WHAT THE TASK REQUIRES: Would you please return every line from the listing that contains the word "CDPair"?

RECORDED DATA:
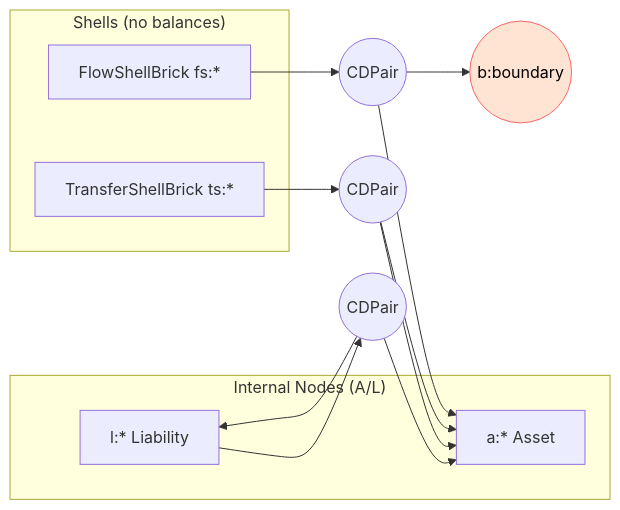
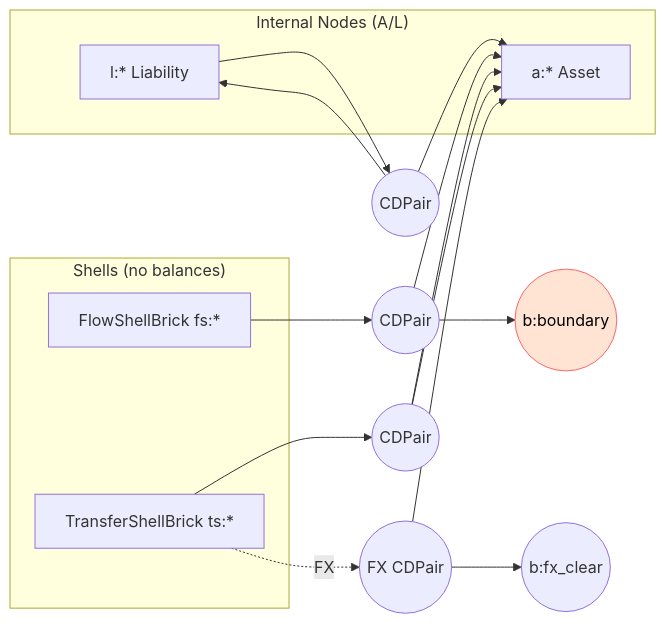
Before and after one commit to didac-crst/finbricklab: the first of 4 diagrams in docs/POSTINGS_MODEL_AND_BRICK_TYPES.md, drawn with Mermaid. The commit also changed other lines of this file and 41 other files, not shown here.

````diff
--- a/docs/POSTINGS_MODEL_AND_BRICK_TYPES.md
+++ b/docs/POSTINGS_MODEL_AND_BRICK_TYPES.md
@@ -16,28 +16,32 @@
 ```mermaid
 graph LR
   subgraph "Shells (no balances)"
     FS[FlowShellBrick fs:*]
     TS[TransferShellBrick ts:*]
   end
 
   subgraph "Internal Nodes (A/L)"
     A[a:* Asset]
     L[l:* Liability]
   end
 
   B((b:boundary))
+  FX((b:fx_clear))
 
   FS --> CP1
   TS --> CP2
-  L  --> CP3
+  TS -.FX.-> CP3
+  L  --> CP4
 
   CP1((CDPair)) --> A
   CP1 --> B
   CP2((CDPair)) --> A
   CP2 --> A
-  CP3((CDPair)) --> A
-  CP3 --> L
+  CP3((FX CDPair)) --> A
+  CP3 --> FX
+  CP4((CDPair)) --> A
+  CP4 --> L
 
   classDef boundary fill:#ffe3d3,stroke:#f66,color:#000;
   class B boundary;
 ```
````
--
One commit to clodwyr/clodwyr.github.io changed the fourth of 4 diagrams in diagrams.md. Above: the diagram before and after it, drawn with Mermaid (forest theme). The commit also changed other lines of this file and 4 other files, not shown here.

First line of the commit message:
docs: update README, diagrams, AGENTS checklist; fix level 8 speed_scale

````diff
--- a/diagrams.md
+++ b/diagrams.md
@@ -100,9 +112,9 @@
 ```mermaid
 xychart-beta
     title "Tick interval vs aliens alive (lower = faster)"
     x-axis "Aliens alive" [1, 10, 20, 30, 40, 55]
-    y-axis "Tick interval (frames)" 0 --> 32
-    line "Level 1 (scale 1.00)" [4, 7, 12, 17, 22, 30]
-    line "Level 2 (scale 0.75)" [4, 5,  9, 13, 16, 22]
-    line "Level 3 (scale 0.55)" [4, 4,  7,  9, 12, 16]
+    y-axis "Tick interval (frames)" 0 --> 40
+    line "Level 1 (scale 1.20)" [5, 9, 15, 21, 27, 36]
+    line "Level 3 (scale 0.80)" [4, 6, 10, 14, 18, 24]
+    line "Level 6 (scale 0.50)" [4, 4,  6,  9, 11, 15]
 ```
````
* * *
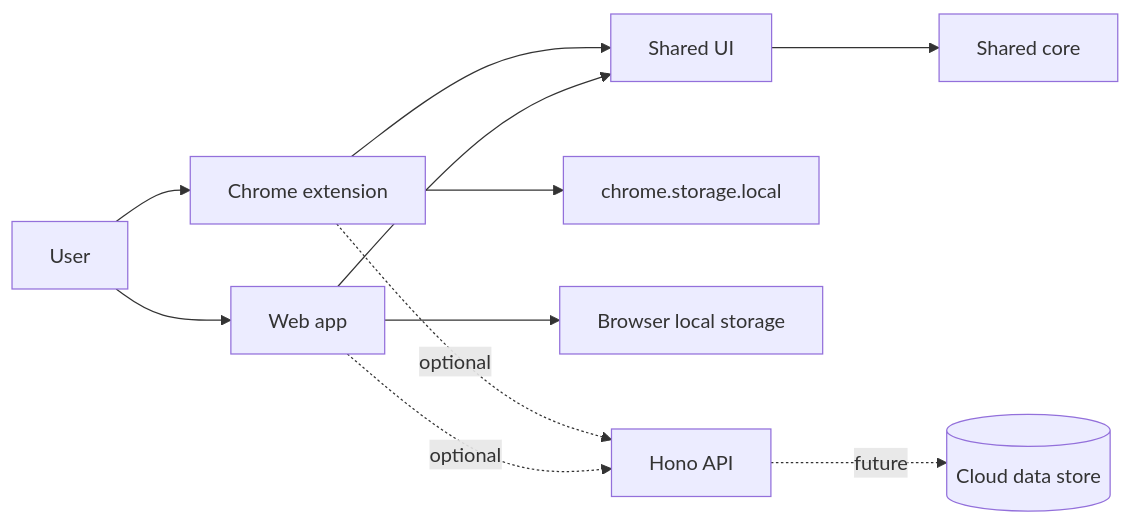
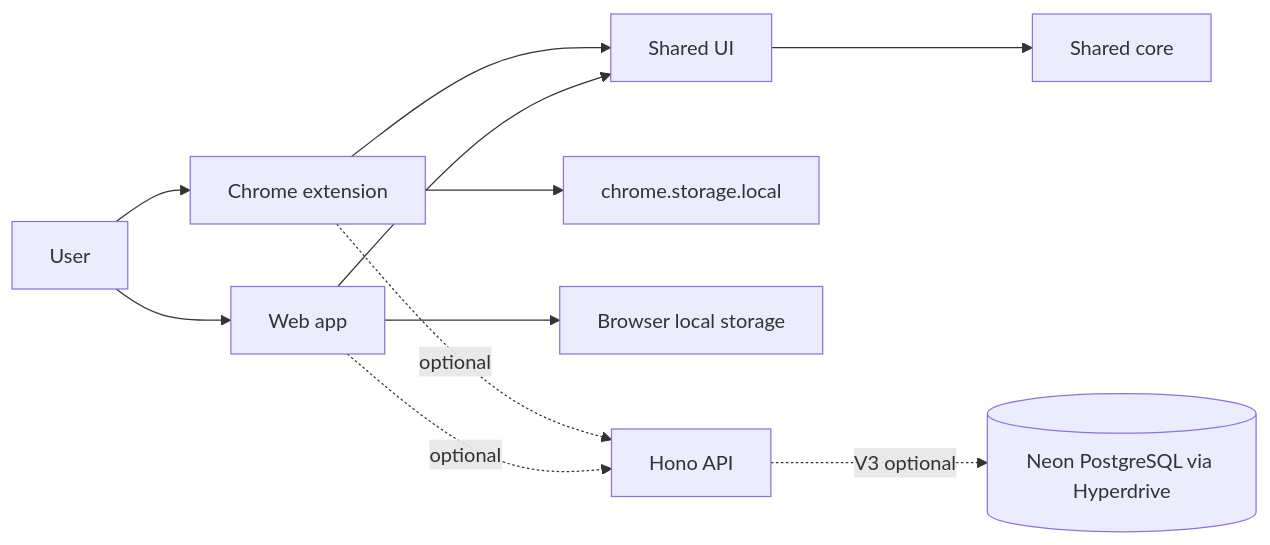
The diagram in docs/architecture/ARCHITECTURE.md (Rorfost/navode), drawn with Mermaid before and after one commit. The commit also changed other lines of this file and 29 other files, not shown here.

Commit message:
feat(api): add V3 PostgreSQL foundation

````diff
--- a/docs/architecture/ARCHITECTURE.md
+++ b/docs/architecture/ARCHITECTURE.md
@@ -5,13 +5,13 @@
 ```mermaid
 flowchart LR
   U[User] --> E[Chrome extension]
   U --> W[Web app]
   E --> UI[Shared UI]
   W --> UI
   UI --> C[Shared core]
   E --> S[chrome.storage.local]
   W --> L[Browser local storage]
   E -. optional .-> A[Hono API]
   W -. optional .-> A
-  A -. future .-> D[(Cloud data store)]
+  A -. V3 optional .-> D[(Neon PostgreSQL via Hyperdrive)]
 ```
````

WRITTEN RESPONSE:
   CP1((CDPair)) --> A
   CP2((CDPair)) --> A
-  CP3((CDPair)) --> A
+  CP3((FX CDPair)) --> A
+  CP4((CDPair)) --> A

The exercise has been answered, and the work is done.